[PROBLEM DESCRIPTION] Wherever the string "texto" appears in the entries below, return the line that holds it.

[EXERCISE INPUT]
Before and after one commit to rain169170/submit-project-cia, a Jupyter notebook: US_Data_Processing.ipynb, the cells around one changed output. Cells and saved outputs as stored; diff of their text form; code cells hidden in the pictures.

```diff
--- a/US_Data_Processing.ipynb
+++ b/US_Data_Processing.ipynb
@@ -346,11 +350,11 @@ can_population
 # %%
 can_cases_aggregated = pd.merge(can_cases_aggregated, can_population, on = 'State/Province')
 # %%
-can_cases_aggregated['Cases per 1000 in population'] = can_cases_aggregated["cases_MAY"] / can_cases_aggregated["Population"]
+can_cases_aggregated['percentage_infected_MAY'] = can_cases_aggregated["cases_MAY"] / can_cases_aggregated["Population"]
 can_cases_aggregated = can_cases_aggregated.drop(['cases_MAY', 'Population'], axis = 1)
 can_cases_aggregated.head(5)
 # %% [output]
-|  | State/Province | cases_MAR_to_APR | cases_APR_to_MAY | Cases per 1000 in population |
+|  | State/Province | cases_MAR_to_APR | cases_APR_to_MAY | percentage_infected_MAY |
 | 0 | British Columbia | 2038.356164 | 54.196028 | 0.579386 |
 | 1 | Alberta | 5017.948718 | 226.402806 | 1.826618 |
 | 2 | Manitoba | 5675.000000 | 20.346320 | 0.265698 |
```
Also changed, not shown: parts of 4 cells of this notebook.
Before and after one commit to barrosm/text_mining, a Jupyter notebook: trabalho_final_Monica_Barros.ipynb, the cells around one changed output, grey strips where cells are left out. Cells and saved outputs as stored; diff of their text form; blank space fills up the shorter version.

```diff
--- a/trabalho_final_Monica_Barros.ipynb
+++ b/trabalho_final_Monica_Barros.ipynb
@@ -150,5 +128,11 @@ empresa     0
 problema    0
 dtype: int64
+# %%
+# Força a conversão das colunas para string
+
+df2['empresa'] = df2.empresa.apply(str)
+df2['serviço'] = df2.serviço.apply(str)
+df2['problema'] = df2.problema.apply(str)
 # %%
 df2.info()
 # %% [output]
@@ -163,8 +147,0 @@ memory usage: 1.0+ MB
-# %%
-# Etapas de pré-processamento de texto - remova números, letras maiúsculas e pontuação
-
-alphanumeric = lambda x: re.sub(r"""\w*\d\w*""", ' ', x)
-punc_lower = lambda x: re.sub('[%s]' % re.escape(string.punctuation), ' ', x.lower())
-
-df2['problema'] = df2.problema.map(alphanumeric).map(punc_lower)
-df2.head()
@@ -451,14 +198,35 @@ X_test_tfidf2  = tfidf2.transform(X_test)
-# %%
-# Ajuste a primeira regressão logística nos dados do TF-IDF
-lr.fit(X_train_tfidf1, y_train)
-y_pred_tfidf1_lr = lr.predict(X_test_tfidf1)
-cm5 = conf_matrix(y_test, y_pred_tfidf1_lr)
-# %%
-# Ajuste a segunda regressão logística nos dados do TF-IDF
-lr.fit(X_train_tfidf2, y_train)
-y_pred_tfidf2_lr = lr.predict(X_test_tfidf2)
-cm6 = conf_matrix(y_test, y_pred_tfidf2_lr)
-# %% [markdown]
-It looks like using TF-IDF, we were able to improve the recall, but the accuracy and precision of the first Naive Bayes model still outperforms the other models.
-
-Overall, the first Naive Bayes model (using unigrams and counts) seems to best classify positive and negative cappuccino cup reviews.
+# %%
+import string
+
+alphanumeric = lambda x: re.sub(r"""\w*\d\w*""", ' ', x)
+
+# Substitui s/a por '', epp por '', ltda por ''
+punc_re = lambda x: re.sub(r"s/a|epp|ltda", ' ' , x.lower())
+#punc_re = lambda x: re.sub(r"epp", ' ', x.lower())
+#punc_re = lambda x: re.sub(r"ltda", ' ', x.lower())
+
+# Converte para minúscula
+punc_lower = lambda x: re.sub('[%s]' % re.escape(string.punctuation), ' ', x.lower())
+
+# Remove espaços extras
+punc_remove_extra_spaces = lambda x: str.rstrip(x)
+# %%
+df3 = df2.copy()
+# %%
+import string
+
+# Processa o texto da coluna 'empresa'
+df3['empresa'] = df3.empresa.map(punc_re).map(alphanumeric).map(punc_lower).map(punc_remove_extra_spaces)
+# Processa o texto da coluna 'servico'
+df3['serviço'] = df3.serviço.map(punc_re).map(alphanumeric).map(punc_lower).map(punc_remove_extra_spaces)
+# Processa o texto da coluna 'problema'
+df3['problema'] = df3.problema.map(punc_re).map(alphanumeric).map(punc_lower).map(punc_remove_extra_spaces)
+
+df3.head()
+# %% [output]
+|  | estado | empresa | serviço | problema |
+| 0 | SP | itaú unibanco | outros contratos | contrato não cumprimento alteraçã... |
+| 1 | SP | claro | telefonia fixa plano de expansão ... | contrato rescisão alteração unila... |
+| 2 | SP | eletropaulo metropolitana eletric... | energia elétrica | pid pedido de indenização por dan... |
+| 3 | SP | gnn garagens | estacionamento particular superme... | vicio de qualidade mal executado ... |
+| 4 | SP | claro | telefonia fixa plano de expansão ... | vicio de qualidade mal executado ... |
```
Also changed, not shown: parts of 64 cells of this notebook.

[EXERCISE RESULT]
-# Etapas de pré-processamento de texto - remova números, letras maiúsculas e pontuação
+# Processa o texto da coluna 'empresa'
+# Processa o texto da coluna 'servico'
+# Processa o texto da coluna 'problema'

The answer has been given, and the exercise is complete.